Source material –
>>
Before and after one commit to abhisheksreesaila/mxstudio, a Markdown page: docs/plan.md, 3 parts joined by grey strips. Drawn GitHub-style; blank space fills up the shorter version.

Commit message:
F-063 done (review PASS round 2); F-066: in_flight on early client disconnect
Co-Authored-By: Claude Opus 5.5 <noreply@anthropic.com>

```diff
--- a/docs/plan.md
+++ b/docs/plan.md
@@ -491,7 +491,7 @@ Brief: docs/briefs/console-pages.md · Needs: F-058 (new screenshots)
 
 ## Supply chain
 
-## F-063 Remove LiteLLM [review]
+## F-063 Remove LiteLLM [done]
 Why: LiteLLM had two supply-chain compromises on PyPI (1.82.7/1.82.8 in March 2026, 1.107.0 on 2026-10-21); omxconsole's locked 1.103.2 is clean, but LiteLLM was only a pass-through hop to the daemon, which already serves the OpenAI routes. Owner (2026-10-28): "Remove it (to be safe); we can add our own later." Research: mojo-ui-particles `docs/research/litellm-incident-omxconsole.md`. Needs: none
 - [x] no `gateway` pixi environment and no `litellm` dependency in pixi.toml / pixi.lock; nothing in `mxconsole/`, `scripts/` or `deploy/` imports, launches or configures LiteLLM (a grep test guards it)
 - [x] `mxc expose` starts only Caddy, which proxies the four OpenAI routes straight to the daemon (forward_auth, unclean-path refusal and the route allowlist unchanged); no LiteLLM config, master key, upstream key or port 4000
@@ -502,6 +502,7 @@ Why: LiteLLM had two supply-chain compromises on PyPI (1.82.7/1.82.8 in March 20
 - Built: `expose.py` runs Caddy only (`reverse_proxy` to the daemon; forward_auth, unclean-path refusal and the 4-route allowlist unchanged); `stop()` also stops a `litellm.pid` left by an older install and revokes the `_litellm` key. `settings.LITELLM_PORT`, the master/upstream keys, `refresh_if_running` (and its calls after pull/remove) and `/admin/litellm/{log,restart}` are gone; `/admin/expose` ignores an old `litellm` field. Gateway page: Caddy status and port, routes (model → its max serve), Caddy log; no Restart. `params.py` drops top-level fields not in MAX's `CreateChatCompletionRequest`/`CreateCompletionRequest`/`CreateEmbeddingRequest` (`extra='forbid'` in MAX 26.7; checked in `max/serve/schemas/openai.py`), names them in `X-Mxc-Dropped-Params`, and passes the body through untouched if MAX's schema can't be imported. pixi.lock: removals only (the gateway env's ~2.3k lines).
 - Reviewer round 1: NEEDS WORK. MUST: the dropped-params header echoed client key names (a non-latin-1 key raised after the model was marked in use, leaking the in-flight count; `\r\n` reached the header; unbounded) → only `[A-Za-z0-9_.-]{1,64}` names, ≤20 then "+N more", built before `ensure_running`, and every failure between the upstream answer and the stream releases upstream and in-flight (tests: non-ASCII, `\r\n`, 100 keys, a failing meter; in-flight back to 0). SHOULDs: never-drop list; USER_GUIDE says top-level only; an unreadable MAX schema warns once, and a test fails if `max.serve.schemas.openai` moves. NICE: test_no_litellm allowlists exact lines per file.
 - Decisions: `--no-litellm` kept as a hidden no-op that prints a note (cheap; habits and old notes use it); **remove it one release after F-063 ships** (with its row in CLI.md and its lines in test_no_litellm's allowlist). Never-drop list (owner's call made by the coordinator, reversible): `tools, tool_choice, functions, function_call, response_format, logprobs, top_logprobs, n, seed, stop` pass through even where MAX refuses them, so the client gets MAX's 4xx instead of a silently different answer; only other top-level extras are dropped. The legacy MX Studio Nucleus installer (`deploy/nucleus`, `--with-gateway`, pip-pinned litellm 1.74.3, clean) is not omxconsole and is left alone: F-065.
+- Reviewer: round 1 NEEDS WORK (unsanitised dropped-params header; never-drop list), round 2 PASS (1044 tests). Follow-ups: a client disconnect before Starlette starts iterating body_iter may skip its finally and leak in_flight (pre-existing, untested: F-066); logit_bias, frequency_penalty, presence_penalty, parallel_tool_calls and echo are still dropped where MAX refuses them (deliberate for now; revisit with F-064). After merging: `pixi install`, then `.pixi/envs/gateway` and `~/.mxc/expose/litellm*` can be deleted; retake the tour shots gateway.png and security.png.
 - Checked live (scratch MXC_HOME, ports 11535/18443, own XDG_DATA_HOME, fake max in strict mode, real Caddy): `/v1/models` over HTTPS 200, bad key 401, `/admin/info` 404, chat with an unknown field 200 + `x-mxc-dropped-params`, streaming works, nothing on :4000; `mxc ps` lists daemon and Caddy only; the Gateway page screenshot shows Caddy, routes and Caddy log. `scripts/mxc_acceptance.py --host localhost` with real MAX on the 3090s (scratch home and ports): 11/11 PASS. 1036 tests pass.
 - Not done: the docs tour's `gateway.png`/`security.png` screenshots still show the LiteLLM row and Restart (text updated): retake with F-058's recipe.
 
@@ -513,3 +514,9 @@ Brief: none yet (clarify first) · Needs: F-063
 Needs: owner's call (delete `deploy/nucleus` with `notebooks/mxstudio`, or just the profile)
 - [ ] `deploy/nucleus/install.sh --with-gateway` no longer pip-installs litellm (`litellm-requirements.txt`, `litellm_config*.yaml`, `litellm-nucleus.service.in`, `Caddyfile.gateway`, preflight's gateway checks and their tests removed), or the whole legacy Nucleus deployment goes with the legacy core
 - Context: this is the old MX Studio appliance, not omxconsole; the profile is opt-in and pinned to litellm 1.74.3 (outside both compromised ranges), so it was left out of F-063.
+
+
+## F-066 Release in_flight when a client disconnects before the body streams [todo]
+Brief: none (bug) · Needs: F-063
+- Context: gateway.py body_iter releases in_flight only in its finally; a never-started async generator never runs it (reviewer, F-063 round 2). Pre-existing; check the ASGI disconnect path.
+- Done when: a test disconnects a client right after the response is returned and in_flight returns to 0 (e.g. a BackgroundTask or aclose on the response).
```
<<
Task item – Where a line above contains the word "docs", copy that line.

Answer to this exercise –
Before and after one commit to abhisheksreesaila/mxstudio, a Markdown page: docs/plan.md, 3 parts joined by grey strips. Drawn GitHub-style; blank space fills up the shorter version.
--- a/docs/plan.md
+++ b/docs/plan.md
@@ -491,7 +491,7 @@ Brief: docs/briefs/console-pages.md · Needs: F-058 (new screenshots)
 Why: LiteLLM had two supply-chain compromises on PyPI (1.82.7/1.82.8 in March 2026, 1.107.0 on 2026-10-21); omxconsole's locked 1.103.2 is clean, but LiteLLM was only a pass-through hop to the daemon, which already serves the OpenAI routes. Owner (2026-10-28): "Remove it (to be safe); we can add our own later." Research: mojo-ui-particles `docs/research/litellm-incident-omxconsole.md`. Needs: none
 - Not done: the docs tour's `gateway.png`/`security.png` screenshots still show the LiteLLM row and Restart (text updated): retake with F-058's recipe.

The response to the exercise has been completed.